Goal of the exercise → Every line of the records below that holds the word "previews" belongs in the answer.

Available data →

________

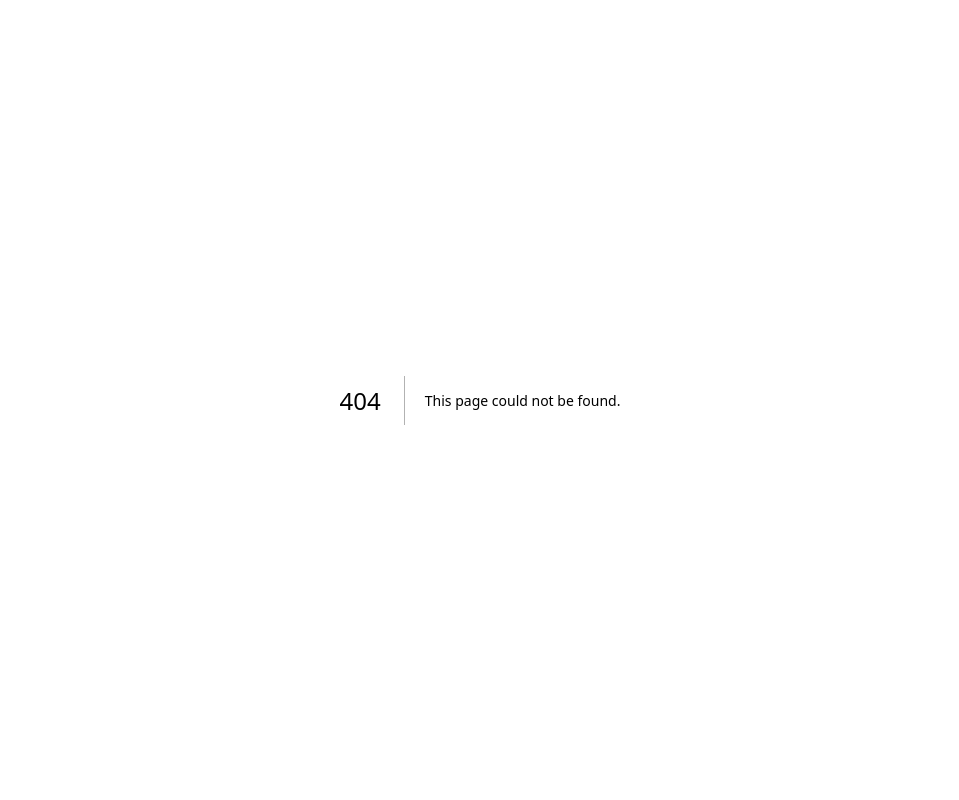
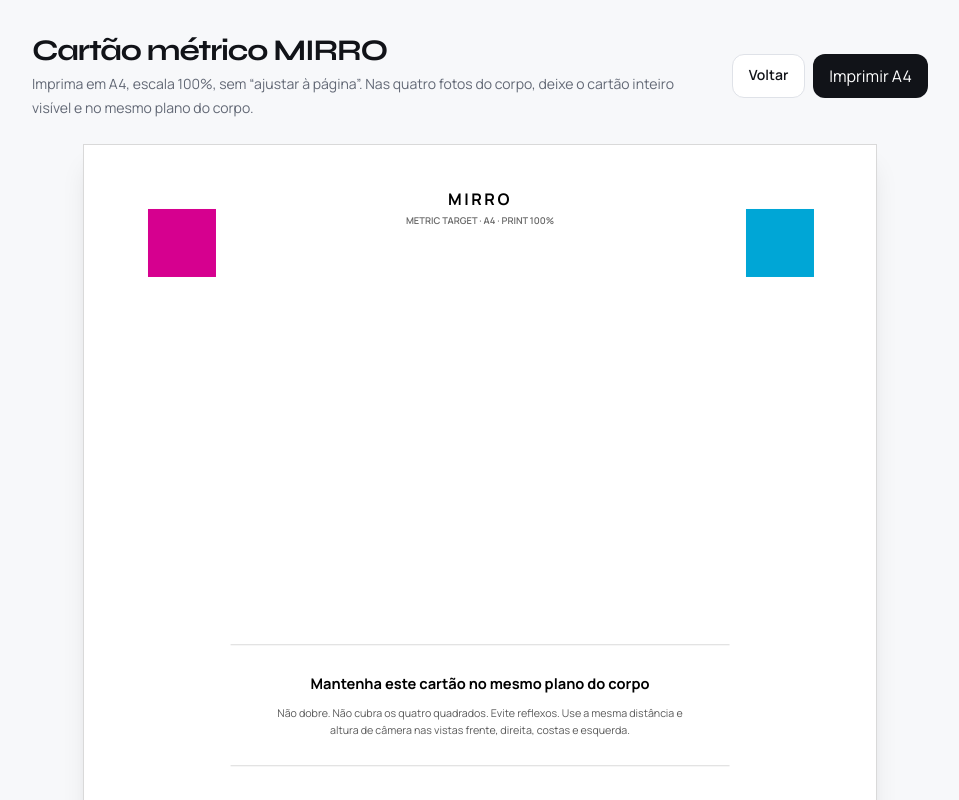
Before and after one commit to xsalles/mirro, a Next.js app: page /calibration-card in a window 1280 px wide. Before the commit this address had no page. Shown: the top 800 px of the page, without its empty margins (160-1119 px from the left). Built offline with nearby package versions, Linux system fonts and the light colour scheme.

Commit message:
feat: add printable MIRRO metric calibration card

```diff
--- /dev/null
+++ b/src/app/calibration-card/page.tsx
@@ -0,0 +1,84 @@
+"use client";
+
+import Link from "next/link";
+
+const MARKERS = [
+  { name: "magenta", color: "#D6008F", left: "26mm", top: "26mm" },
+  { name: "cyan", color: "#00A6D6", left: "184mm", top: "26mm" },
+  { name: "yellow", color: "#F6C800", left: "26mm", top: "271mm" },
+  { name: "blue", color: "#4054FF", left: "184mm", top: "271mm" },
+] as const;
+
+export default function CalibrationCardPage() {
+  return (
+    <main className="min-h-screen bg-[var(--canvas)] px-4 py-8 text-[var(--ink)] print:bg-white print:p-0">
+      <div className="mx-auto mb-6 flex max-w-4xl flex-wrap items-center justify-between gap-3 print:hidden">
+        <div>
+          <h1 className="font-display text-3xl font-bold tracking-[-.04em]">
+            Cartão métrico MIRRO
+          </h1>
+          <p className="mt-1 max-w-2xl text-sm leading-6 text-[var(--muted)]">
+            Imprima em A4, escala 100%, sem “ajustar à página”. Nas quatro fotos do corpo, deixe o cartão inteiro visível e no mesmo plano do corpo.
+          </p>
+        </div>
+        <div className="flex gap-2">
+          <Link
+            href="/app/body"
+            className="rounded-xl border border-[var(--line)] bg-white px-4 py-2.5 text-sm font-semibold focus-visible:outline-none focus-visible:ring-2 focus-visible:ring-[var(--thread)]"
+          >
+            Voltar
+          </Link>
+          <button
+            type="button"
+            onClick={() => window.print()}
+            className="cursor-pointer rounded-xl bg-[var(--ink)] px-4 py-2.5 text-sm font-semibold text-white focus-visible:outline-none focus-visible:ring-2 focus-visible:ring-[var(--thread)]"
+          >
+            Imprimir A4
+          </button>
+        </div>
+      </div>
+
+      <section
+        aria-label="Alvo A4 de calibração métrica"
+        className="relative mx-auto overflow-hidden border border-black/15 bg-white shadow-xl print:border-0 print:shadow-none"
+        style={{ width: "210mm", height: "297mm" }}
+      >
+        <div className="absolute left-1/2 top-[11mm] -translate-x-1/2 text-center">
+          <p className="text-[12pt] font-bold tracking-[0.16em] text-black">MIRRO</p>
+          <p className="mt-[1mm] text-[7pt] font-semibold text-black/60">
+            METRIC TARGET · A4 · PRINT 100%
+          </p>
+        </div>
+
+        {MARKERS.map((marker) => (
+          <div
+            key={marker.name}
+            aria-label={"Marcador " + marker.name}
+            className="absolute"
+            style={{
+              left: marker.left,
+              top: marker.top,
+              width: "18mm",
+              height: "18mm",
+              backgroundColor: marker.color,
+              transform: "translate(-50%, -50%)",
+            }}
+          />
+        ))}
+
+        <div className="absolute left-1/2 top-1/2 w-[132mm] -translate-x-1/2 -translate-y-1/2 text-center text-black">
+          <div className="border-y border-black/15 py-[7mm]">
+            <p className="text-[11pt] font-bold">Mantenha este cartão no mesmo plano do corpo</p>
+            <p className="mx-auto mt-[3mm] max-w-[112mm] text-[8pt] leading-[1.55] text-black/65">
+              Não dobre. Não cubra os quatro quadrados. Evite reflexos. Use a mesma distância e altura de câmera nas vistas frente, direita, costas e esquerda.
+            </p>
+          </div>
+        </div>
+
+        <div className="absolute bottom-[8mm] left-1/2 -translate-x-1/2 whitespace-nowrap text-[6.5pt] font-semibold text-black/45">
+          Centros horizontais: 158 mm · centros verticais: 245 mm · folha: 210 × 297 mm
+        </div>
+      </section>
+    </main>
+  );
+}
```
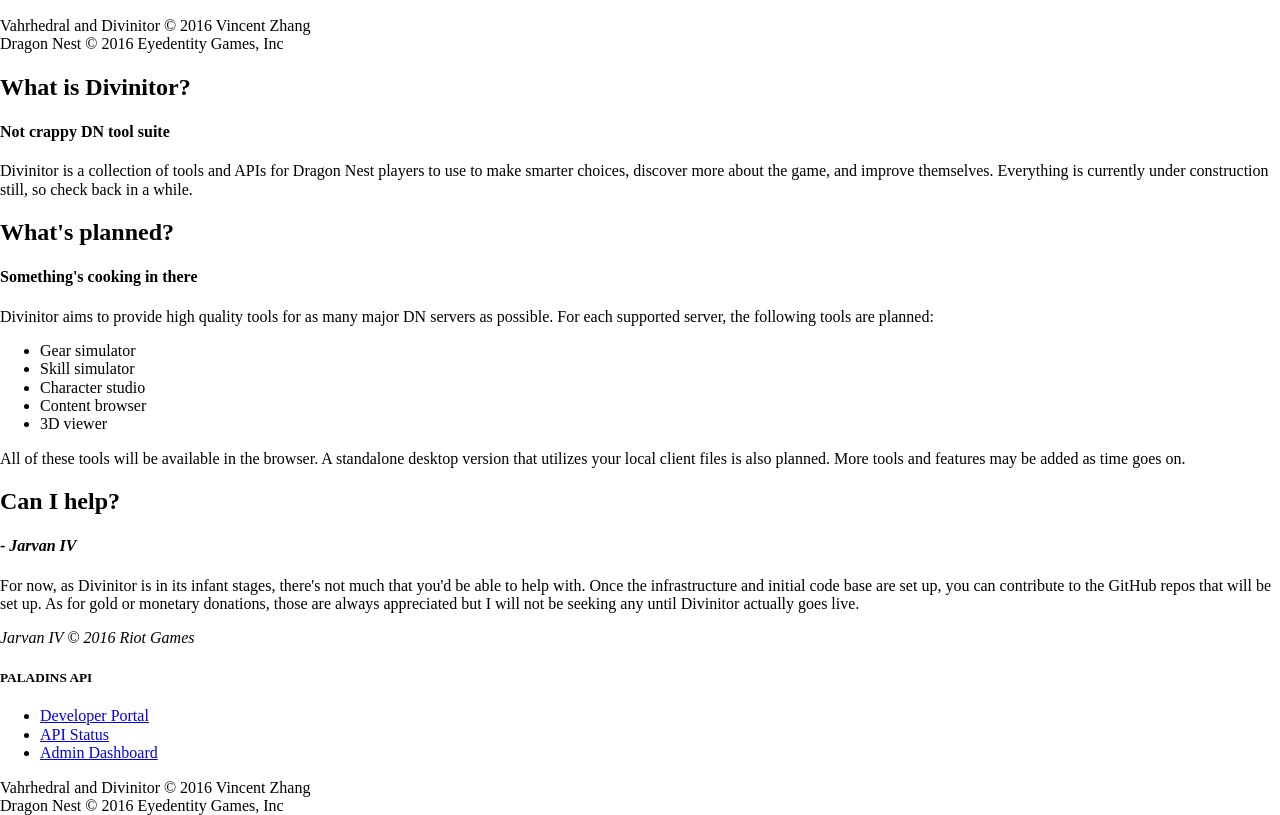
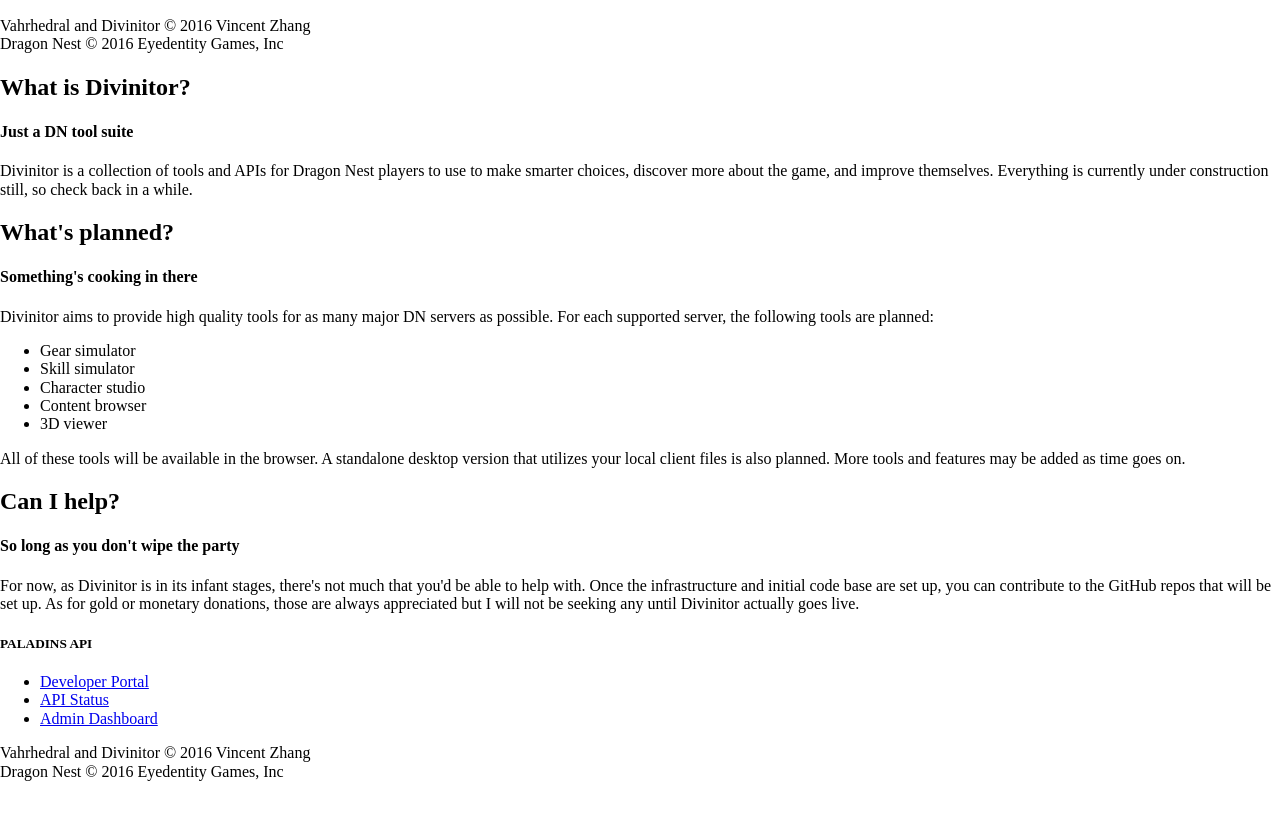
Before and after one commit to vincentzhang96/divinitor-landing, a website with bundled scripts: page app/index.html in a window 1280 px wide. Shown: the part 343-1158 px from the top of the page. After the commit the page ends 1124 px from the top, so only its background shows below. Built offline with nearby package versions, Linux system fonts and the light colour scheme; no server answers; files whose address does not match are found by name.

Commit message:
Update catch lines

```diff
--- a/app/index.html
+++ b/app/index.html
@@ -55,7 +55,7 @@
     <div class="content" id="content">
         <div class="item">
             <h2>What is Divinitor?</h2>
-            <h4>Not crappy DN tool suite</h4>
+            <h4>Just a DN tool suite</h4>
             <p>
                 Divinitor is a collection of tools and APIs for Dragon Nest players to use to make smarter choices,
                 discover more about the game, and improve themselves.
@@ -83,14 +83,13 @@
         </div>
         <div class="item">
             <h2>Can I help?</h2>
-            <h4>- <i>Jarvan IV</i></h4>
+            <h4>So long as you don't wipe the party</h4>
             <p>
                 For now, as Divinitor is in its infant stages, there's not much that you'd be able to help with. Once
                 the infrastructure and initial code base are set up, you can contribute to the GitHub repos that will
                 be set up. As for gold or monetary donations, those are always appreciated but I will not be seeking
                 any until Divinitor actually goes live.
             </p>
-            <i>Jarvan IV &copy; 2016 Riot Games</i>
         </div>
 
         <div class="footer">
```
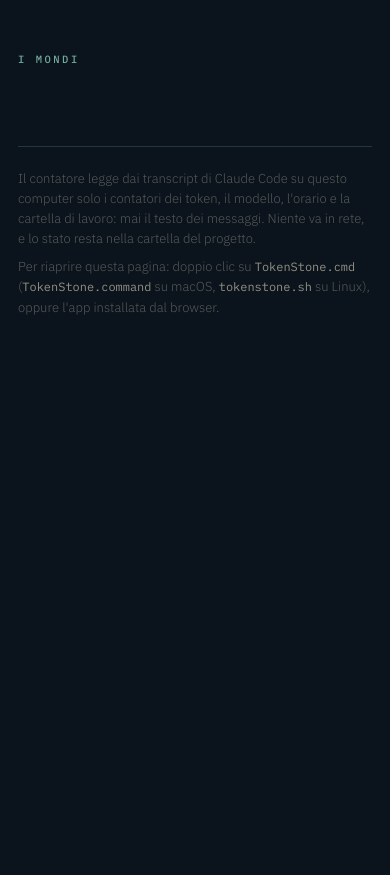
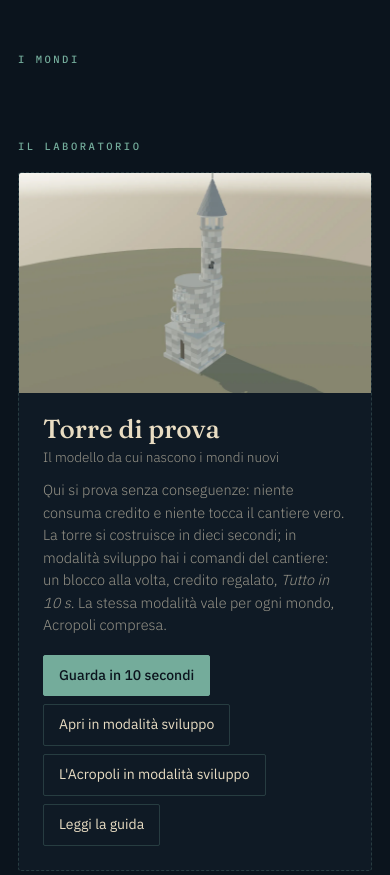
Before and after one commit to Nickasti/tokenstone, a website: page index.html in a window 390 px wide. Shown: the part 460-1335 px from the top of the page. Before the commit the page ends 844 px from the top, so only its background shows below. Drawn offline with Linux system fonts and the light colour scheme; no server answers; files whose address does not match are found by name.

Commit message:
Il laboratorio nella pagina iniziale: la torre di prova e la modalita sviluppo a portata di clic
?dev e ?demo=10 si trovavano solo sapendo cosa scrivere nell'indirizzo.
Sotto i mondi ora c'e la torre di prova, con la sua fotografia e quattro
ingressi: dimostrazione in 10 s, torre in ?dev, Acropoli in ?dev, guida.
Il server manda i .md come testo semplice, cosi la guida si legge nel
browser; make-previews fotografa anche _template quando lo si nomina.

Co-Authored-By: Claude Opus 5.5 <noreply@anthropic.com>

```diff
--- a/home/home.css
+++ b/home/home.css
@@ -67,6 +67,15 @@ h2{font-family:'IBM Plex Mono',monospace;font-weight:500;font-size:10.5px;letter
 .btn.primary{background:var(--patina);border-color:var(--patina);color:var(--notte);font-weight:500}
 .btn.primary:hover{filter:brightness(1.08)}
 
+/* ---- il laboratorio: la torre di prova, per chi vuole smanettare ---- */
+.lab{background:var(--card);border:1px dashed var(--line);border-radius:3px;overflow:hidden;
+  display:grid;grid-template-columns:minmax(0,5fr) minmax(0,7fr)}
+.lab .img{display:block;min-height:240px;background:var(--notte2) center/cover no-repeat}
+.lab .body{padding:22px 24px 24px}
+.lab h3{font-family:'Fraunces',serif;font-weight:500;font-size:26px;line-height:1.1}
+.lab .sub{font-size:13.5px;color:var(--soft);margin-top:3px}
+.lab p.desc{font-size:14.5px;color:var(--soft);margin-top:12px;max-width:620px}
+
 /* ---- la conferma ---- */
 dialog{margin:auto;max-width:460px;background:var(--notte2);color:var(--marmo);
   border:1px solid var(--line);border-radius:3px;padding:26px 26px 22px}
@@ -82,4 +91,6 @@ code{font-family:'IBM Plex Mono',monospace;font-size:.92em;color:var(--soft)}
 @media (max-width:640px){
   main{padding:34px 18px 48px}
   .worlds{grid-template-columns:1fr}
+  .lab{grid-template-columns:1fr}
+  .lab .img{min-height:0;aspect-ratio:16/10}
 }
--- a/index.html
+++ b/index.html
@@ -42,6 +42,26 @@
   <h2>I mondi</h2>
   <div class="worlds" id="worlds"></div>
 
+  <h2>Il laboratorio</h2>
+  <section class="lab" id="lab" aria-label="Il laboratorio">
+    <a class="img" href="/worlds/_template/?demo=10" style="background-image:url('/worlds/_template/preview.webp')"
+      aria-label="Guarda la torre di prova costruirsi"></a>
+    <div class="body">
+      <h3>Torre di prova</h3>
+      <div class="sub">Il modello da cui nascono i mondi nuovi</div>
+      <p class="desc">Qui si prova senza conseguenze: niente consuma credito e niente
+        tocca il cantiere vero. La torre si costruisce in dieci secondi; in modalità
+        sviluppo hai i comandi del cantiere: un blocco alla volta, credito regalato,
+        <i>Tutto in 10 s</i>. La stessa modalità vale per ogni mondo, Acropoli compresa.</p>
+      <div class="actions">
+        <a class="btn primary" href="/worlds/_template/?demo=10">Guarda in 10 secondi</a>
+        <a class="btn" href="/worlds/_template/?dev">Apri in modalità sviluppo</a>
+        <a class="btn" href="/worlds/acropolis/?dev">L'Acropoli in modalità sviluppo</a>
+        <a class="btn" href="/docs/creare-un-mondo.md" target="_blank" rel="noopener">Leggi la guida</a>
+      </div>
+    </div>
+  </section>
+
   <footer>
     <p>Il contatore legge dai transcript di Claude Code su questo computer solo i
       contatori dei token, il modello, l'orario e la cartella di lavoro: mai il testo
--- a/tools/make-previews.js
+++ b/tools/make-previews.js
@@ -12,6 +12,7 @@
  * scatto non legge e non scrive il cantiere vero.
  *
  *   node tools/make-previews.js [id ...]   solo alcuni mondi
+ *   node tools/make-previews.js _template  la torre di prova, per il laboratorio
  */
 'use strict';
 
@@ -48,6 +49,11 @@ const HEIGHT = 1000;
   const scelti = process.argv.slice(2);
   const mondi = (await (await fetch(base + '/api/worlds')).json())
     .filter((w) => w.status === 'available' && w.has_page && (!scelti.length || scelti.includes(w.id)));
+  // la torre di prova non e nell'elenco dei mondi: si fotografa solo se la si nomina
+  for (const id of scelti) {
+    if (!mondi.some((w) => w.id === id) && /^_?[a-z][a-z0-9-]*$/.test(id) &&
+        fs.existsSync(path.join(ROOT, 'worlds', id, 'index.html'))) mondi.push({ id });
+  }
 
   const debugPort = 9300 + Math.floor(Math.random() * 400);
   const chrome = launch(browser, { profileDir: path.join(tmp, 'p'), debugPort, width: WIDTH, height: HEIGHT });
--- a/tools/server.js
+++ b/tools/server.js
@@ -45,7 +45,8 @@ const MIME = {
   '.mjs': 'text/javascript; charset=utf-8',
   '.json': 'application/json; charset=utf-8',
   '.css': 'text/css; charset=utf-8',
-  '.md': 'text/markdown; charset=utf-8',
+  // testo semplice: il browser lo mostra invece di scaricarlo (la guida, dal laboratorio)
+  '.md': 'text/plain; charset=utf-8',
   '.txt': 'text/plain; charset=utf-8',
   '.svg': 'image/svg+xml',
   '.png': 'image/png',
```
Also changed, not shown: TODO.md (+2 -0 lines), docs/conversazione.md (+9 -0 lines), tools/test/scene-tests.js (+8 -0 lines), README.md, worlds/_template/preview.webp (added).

________

Your solution →
browser; make-previews fotografa anche _template quando lo si nomina.
--- a/tools/make-previews.js
+++ b/tools/make-previews.js
  *   node tools/make-previews.js [id ...]   solo alcuni mondi
+ *   node tools/make-previews.js _template  la torre di prova, per il laboratorio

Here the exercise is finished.